*WHAT YOU NEED TO DO*
Using the records below, find every line that includes "params" and copy it.

*** Opening of EXERCISE INPUTS ***

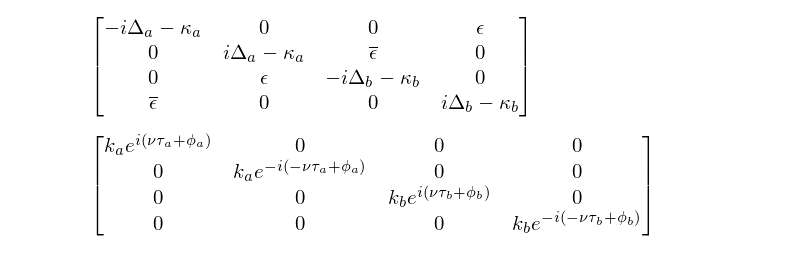
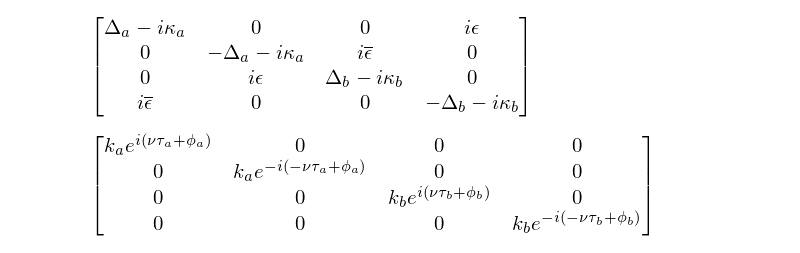
Before and after one commit to nemetniki/General-linear-model, a Jupyter notebook: Summary.ipynb, the cells around one changed output. Cells and saved outputs as stored; diff of their text form; code cells hidden in the pictures.

```diff
--- a/Summary.ipynb
+++ b/Summary.ipynb
@@ -76,11 +76,11 @@ init_printing(use_unicode=True)
 nu,kapa,Dela,eps,kapb,Delb,ka,kb,pha,phb,ta,tb,g = \
     symbols('\\nu \kappa_a \Delta_a \epsilon \kappa_b \Delta_b k_a k_b \phi_a \phi_b \\tau_a \\tau_b g')
 # %%
-Del  = Matrix([[-(kapa + I*Dela),0,0,eps],[0,-(kapa-I*Dela),conjugate(eps),0],[0,eps,-(kapb + I*Delb),0],\
-               [conjugate(eps),0,0,-(kapb - I*Delb)]])
+Del  = Matrix([[(-I*kapa + Dela),0,0,I*eps],[0,(-I*kapa-Dela),I*conjugate(eps),0],[0,I*eps,(-I*kapb + Delb),0],\
+               [I*conjugate(eps),0,0,(-I*kapb - Delb)]])
 Del
 # %% [output]
-[figure, old version]
+[figure, new version]
 # %%
 F = diag(ka*exp(I*(pha+nu*ta)),ka*exp(-I*(pha-nu*ta)),kb*exp(I*(phb+nu*tb)),kb*exp(-I*(phb-nu*tb)))
 F
```
Also changed, not shown: parts of 8 cells of this notebook, 1 other file.
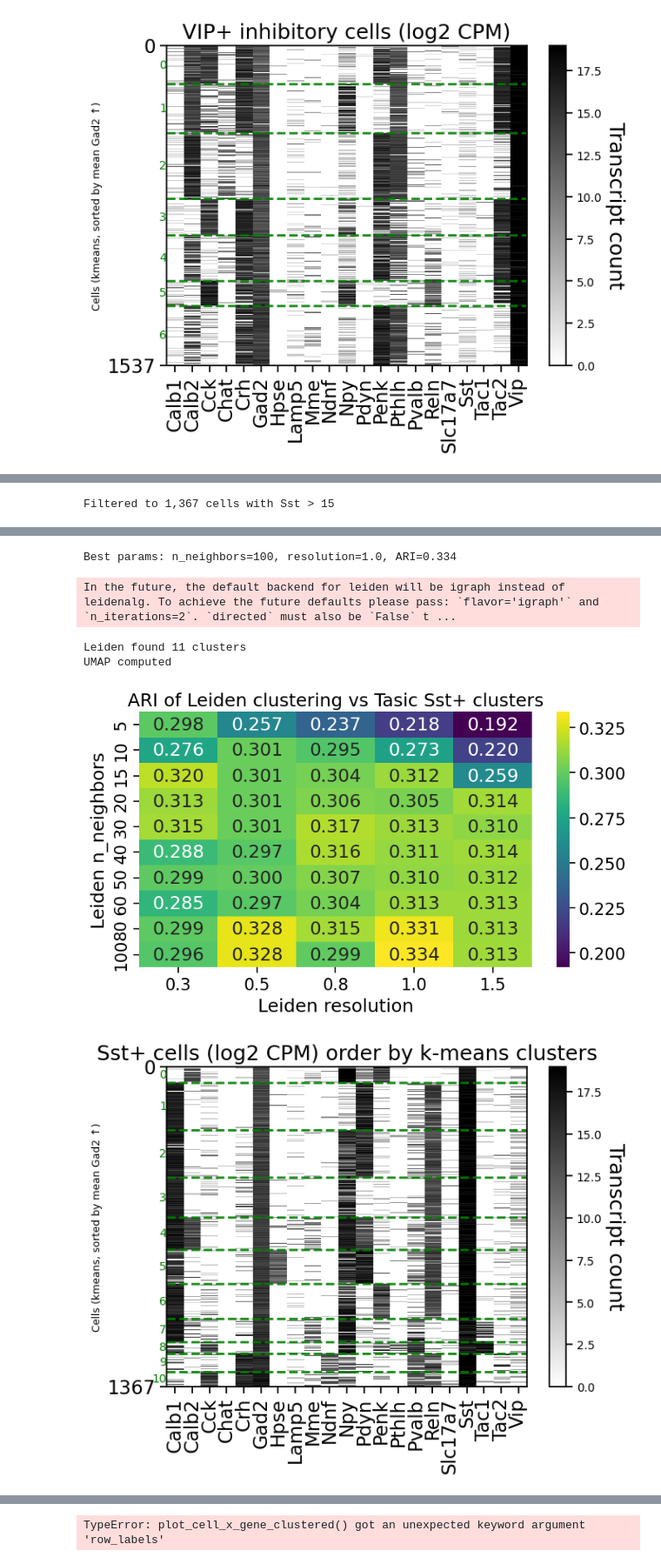
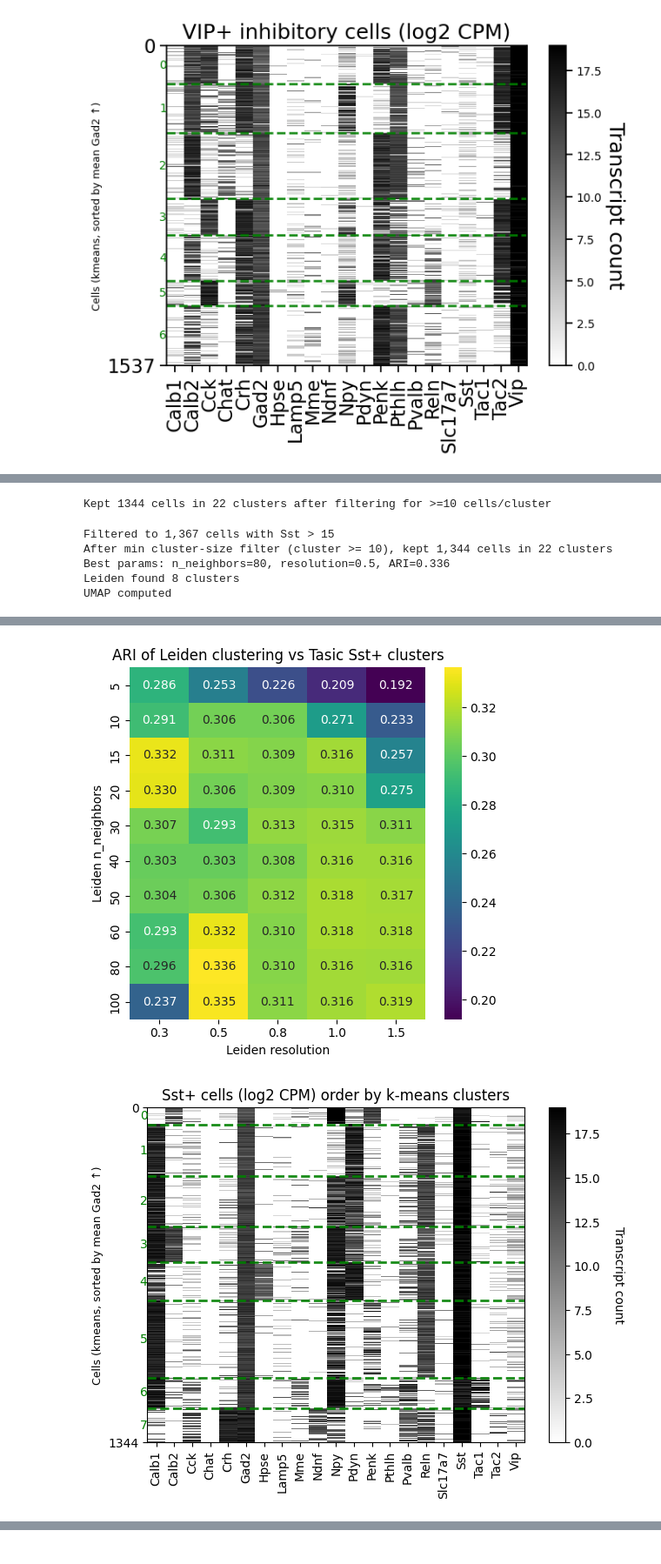
Before and after one commit to AllenNeuralDynamics/hcr-integrated-qc-capsule, a Jupyter notebook: code/cluster_validation/20260506-smartseq-tasic2018.ipynb, the cells around one changed output, grey strips where cells are left out. Shown at 87% size. Drawn from its saved outputs; the diff is of its cells as text; code cells hidden in the pictures.

```diff
--- a/code/cluster_validation/20260506-smartseq-tasic2018.ipynb
+++ b/code/cluster_validation/20260506-smartseq-tasic2018.ipynb
@@ -75,6 +84,6 @@ from aind_hcr_data_loader import get_hcr_dataset_pairwise
 # %%
 dataset, pw_ds, _ = get_hcr_dataset_pairwise(
-    mouse_id="782149",
+    mouse_id="790322",
     data_dir=Path("/root/capsule/data"),   # default
     load_spots=False,                        # default
     return_removed=False,                    # include removed spots with a 'removed' column
@@ -433,3 +417,11 @@ subclass_results
+# %%
+# now filter out clusters with fewer than 10 cells from adata_log_inh_subclass
+cluster_counts = adata_log_inh_subclass.obs['cluster'].value_counts()
+clusters_to_keep = cluster_counts[cluster_counts >= 10].index
+adata_log_inh_subclass_filtered = adata_log_inh_subclass[adata_log_inh_subclass.obs['cluster'].isin(clusters_to_keep)].copy()
+print(f"Kept {adata_log_inh_subclass_filtered.n_obs} cells in {adata_log_inh_subclass_filtered.obs['cluster'].nunique()} clusters after filtering for >=10 cells/cluster")
+# %% [output]
+Kept 1344 cells in 22 clusters after filtering for >=10 cells/cluster
 # %%
 gene = "Sst"
 expression_threshold = 15
@@ -440,6 +432,7 @@ adata_log_inh_subclass, subclass_results = cluster_validation_utils.cluster_gene
     gene=gene,
     expression_threshold=expression_threshold,
     reference_cluster_col="cluster",
+    min_cells_per_reference_cluster=10,
     compute_umap=True
 )
 
@@ -447,10 +440,10 @@ adata_log_inh_subclass, subclass_results = cluster_validation_utils.cluster_gene
 fig = cluster_validation_utils.plot_clustering_sweep_heatmap(
     subclass_results["sweep_df"],
     metric_col="ari",
-    title=f"ARI of Leiden clustering vs Tasic {gene}+ clusters"
+    title=f"ARI of Leiden clustering vs Tasic {gene}+ clusters",
+    figsize=(5, 5),
 )
 plt.show()
-
 
 viz.plot_cell_x_gene_clustered(
     pd.DataFrame(adata_log_inh_subclass.X, columns=adata_log_inh_subclass.var_names, index=adata_log_inh_subclass.obs_names),
@@ -469,13 +462,9 @@ sc.pl.umap(adata_log_inh_subclass, color="leiden", title=f"{gene}+ cells (leiden
 sc.pl.umap(adata_log_inh_subclass, color="subclass", title=f"{gene}+ cells (subclass)")
 sc.pl.umap(adata_log_inh_subclass, color="cluster", title=f"{gene}+ cells (original cluster)")
 sc.pl.umap(adata_log_inh_subclass, color="class", title=f"{gene}+ cells (class)")
-
-
-# plot cell x gene with cells ordered by leiden cluster and genes ordered by original order
-viz.plot_cell_x_gene_clustered(
-    pd.DataFrame(adata_log_inh_subclass.X, columns=adata_log_inh_subclass.var_names, index=adata_log_inh_subclass.obs_names),
-    row_labels=adata_log_inh_subclass.obs['leiden'], col_labels=adata_log_inh_subclass.var_names,
-    fig_size=(7, 10), title=f"{gene}+ cells (log2 CPM) ordered by Leiden clusters",
-    clip_range=(0, 5000))
 # %% [output]
 Filtered to 1,367 cells with Sst > 15
+After min cluster-size filter (cluster >= 10), kept 1,344 cells in 22 clusters
+Best params: n_neighbors=80, resolution=0.5, ARI=0.336
+Leiden found 8 clusters
+UMAP computed
@@ -499,6 +471,2 @@ In the future, the default backend for leiden will be igraph instead of leidenal
-Best params: n_neighbors=100, resolution=1.0, ARI=0.334
-In the future, the default backend for leiden will be igraph instead of leidenalg. To achieve the future defaults please pass: `flavor='igraph'` and `n_iterations=2`. `directed` must also be `False` t ...
-Leiden found 11 clusters
-UMAP computed
-[figure, old version]
+[figure, new version]
-[figure, old version]
+[figure, new version]
@@ -510 +477,0 @@ UMAP computed
-TypeError: plot_cell_x_gene_clustered() got an unexpected keyword argument 'row_labels'
```
Also changed, not shown: parts of 32 cells of this notebook, 2 other files.
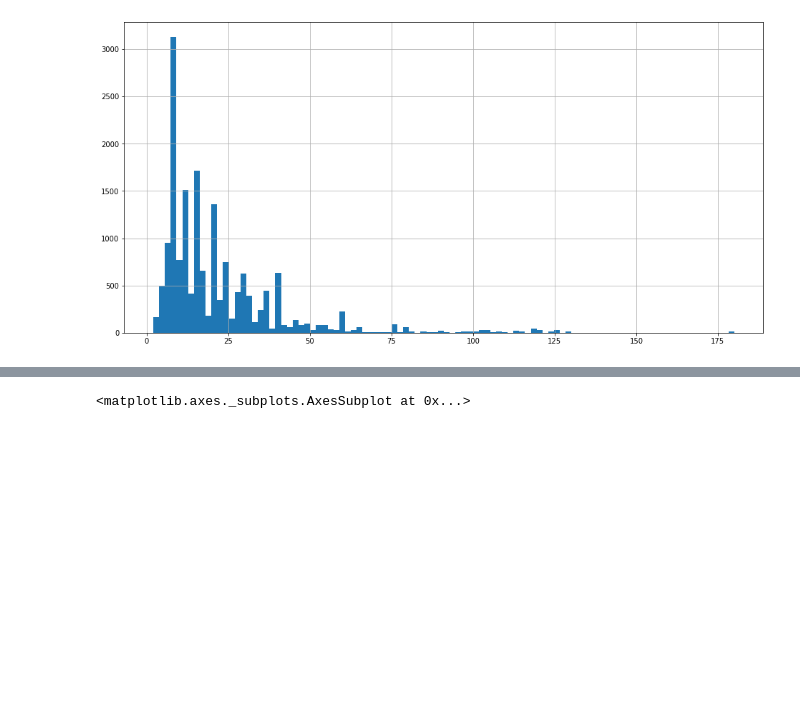
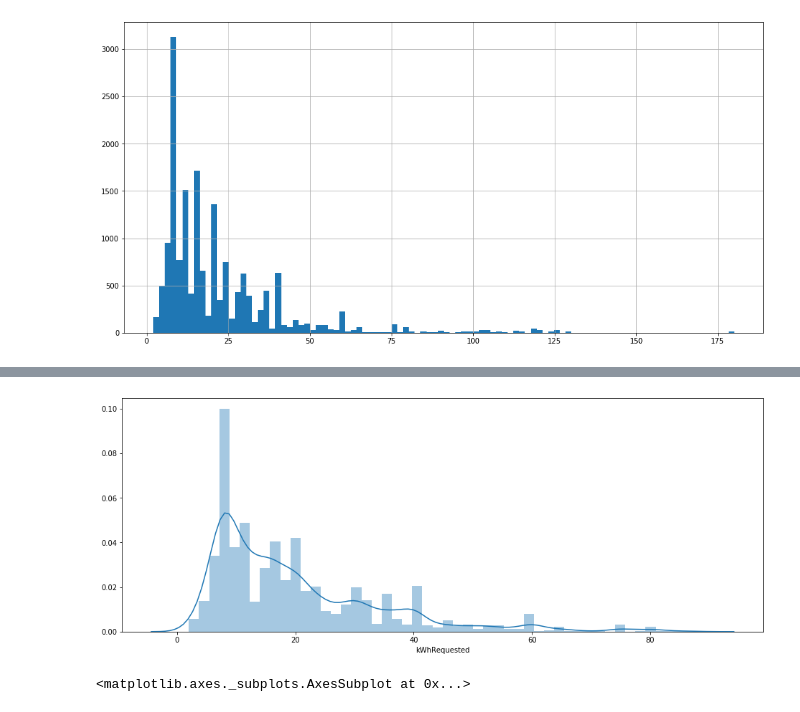
Before and after one commit to JuliaSokolova/electric-vehicle-charging, a Jupyter notebook: exploring_data.ipynb, the cells around one changed output, grey strips where cells are left out. Saved outputs shown, nothing was run; the diff lists cells and outputs as text; code cells hidden in the pictures; blank space fills up the shorter version.

```diff
--- a/exploring_data.ipynb
+++ b/exploring_data.ipynb
@@ -224,3 +227,8 @@ kWh_request.hist(bins = 100, figsize = (16, 8))
+# %%
+ax, fig = plt.subplots(figsize = (16, 6))
+ax = sns.distplot(kWh_request, bins = 50)
+# %% [output]
+[figure, added]
 # %%
 #need to normalize the data
 ax = kWh_request.plot.hist(density = True)
```
Also changed, not shown: parts of 3 cells of this notebook, 1 other file.
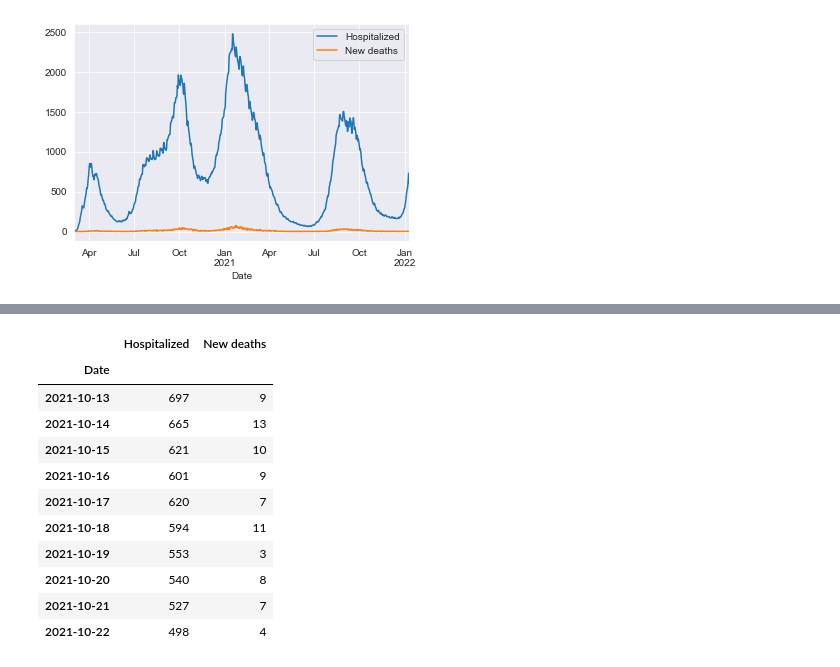
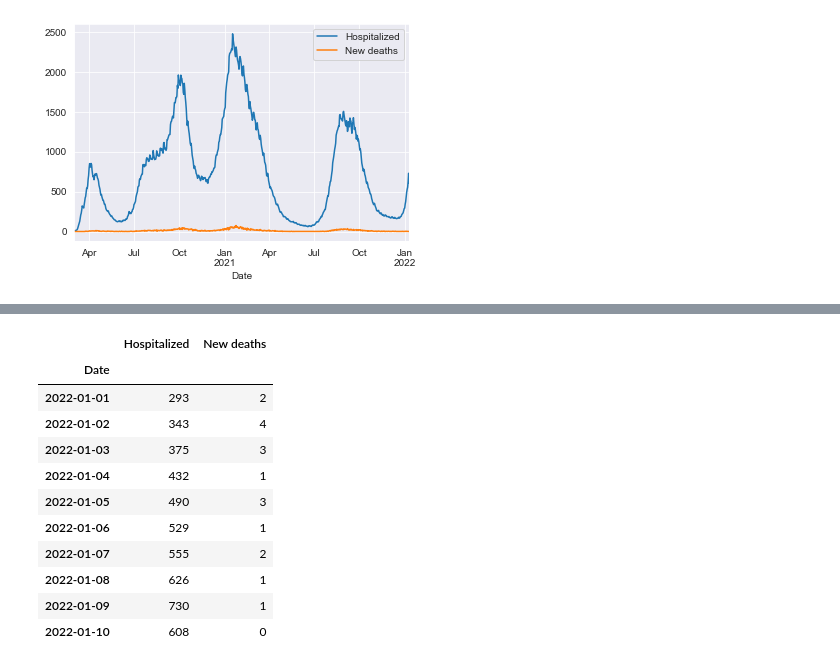
Before and after one commit to Drchikalama/Covid-Israel-Data-Visualization, a Jupyter notebook: Updating Israel Covid Visualization.ipynb, the cells around one changed output, grey strips where cells are left out. Cells and saved outputs as stored; diff of their text form; code cells hidden in the pictures.

```diff
--- a/Updating Israel Covid Visualization.ipynb
+++ b/Updating Israel Covid Visualization.ipynb
@@ -167,18 +167,18 @@ The estimated dead will number 8.79
 # %%
-data.loc[:,['Hospitalized','New deaths']].head(600).tail(10)
+data.loc[:,['Hospitalized','New deaths']].tail(10)
 # %% [output]
 |  | Hospitalized | New deaths |
 | Date |  |  |
-| 2021-10-13 | 697 | 9 |
-| 2021-10-14 | 665 | 13 |
-| 2021-10-15 | 621 | 10 |
-| 2021-10-16 | 601 | 9 |
-| 2021-10-17 | 620 | 7 |
-| 2021-10-18 | 594 | 11 |
-| 2021-10-19 | 553 | 3 |
-| 2021-10-20 | 540 | 8 |
-| 2021-10-21 | 527 | 7 |
-| 2021-10-22 | 498 | 4 |
+| 2022-01-01 | 293 | 2 |
+| 2022-01-02 | 343 | 4 |
+| 2022-01-03 | 375 | 3 |
+| 2022-01-04 | 432 | 1 |
+| 2022-01-05 | 490 | 3 |
+| 2022-01-06 | 529 | 1 |
+| 2022-01-07 | 555 | 2 |
+| 2022-01-08 | 626 | 1 |
+| 2022-01-09 | 730 | 1 |
+| 2022-01-10 | 608 | 0 |
 # %%
 def dead_by_hosp (num):
     dead = rf_model.predict([[num]])
```
Also changed, not shown: parts of 7 cells of this notebook.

*** Close of EXERCISE INPUTS ***

*ANSWER SECTION*
+Best params: n_neighbors=80, resolution=0.5, ARI=0.336
-Best params: n_neighbors=100, resolution=1.0, ARI=0.334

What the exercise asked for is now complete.